If you have diabetes, your doctor has likely asked you to measure your blood sugar level several times a day and to have your A1C tested 2 to 4 times per year. Have you ever wondered why you need both?
It may seem that providing months-worth of daily blood glucose logs would provide more than enough information for your doctor to evaluate your treatment plan. But in fact, daily blood glucose measurements only tell part of the story. To get the full story, you also need an A1C test, which measures your average blood sugar levels over the past 2-3 months.
The Difference Between Blood Glucose and A1C
To help make sense of it all, let’s think of your blood glucose and A1C goals in terms of saving money. Say you have a goal of saving $10,000 for an emergency fund. To help you reach your goal, you decide to keep a daily log of each time you spend. In 3 months, as you look back over your logs you notice that when you go to your favorite department store, you tend to spend about $50 more than you would like. To stay on track with your savings goal, you adjust your behavior. Maybe you decide to stop going to that department store, or to make a list before you shop to reduce impulse purchases.
That’s the type of benefit you and your healthcare providers get from daily blood glucose measurements. It can show you how well-controlled your blood sugar was on a particular day, at a particular time during that day.
Now, let’s say you want to see how close you are to your financial savings goal overall.
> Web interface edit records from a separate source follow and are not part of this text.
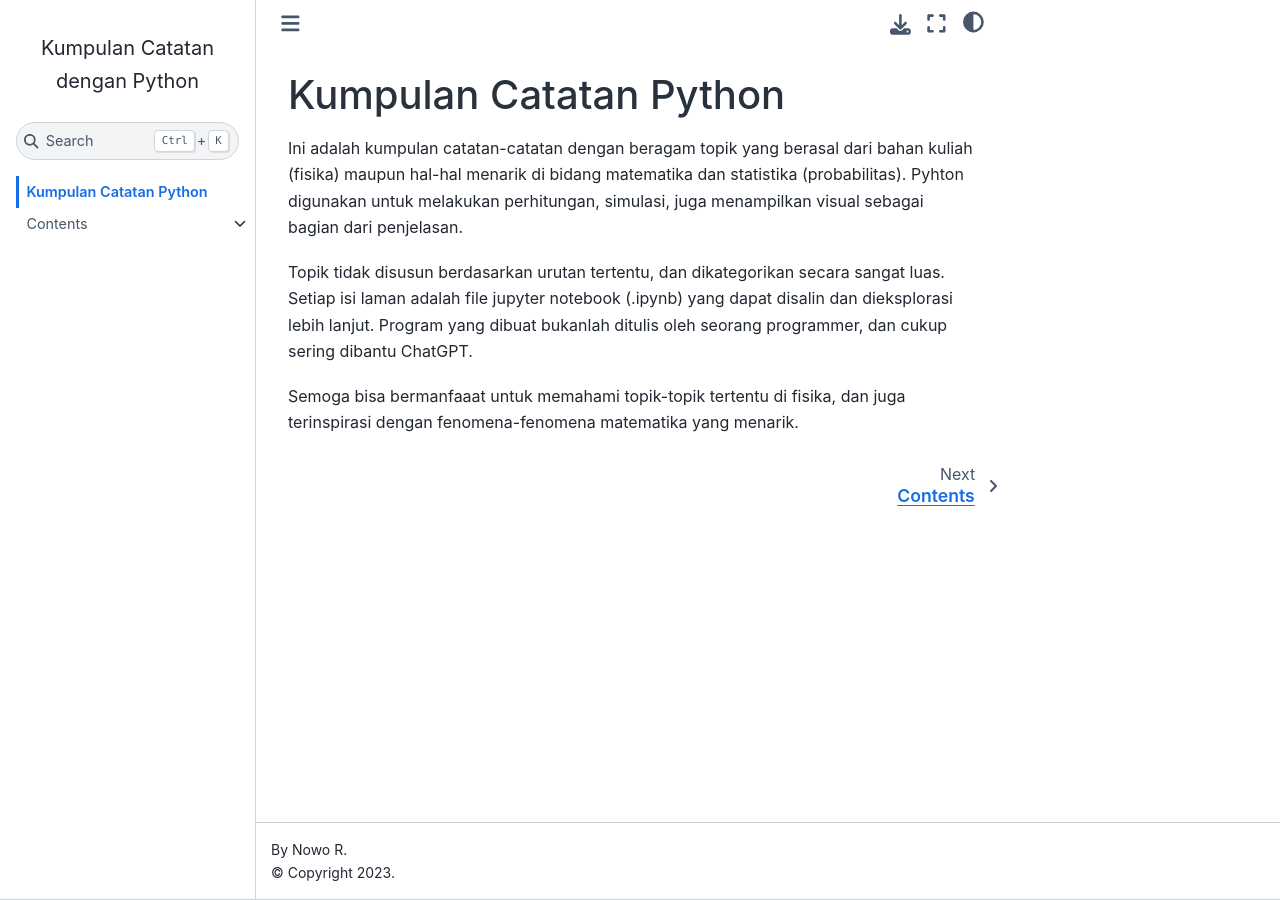
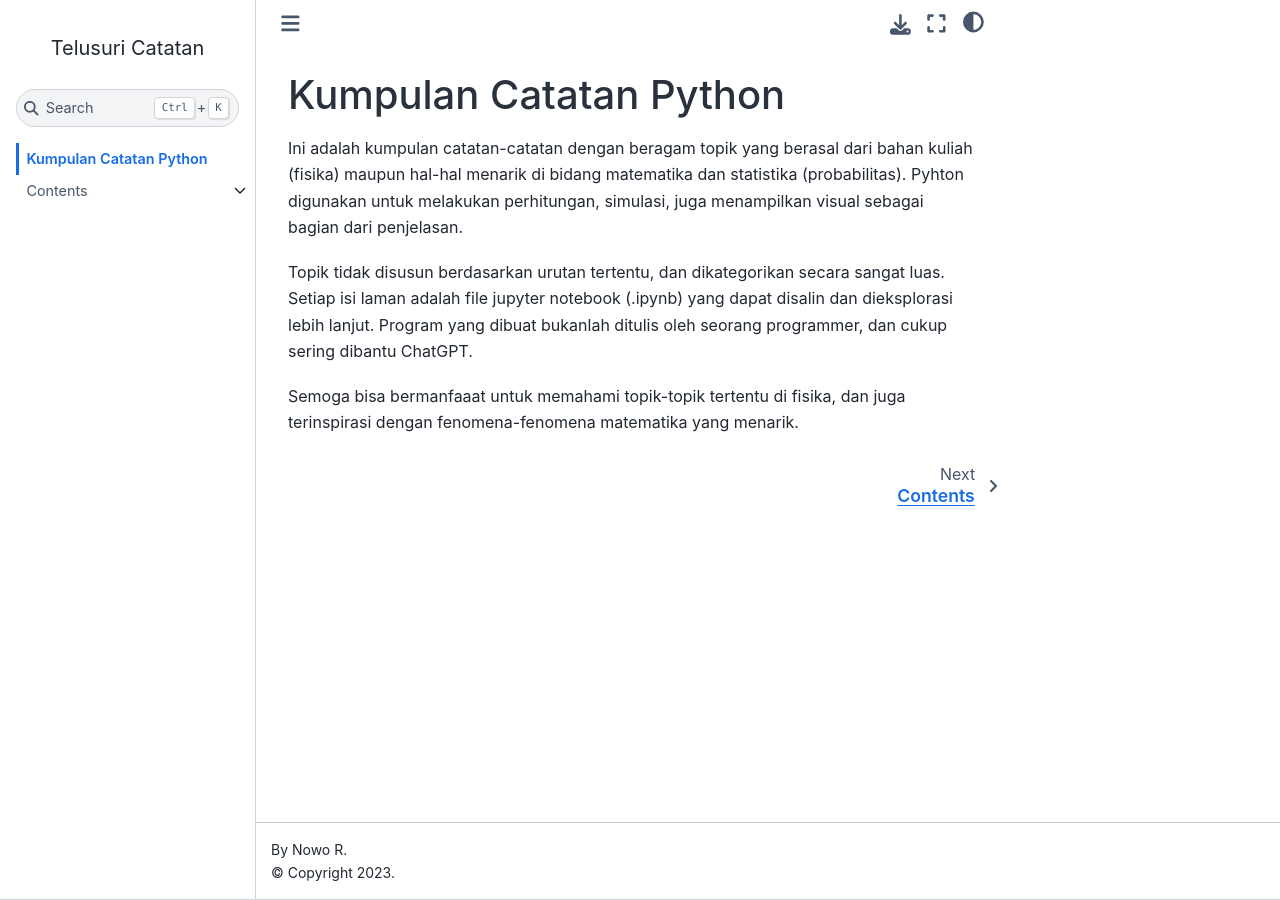
Before and after one commit to noworiv/pynotes, a Jupyter Book: the page built from intro.md, in a window 1280 px wide. Built offline with Jupyter Book 1.0.4 settings and Sphinx 7.4.7 and the Sphinx Book theme 1.1.4, drawn with Linux system fonts in a browser that asks for light colours; pages that are not in the unit, such as notebooks, are missing from menus.

Commit message:
Update _config.yml

```diff
--- a/_config.yml
+++ b/_config.yml
@@ -1,6 +1,6 @@
 # Jupyter Book v1 configuration
 
-title: "Kumpulan Catatan dengan Python"
+title: "Telusuri Catatan"
 author: "Nowo R."
 logo: ""
 
```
For that, you’ll need to take a look at your bank account to see how well those day-to-day behavioral adjustments have been paying off over time. Has consistently avoiding your favorite department store allowed you to save up as much money as you’d hoped? If not, what additional adjustments could you make in your day-to-day decisions to get you closer to that goal?
That’s the type of benefit you and your healthcare providers get from A1C test results. Since it gives you an average of your blood glucose levels over the last 2-3 months and takes into account those level fluctuations across every hour of the day, you get a clearer picture of the impact of your overall diabetes management strategies.
A1C Has the Power to Predict
In a nutshell, blood glucose monitoring is great for giving you feedback on how your daily choices—foods, activities, etc.—are affecting your diabetes management in the short term. A1C tells you what kind of impact those choices are having on your diabetes management overall. And, understanding that overall impact helps you and your doctor evaluate your risk for developing complications from diabetes. For example:
- An ongoing diabetes study in the UK has found for each 1% decrease in a person’s A1C, there’s a 35% decrease in the risk of developing eye disease and kidney disease.1
A1C at Home
Before the COVID-19 pandemic, A1C tests were often conducted in doctor’s offices or stand-alone laboratories. But just as people have begun to adapt by attending virtual appointments from the comfort and safety of their homes, they have also begun to conduct their own blood tests at home. This has led to a boom in new at-home tests3, for everything from A1C to food sensitivities. Fortunately, for patients with diabetes, this means that they don’t have to miss out on the benefits of regular A1C testing, even when they can’t get blood work done in person.
Before you purchase an at-home A1C test, speak with your doctor to determine which FDA-cleared A1C test is best for you.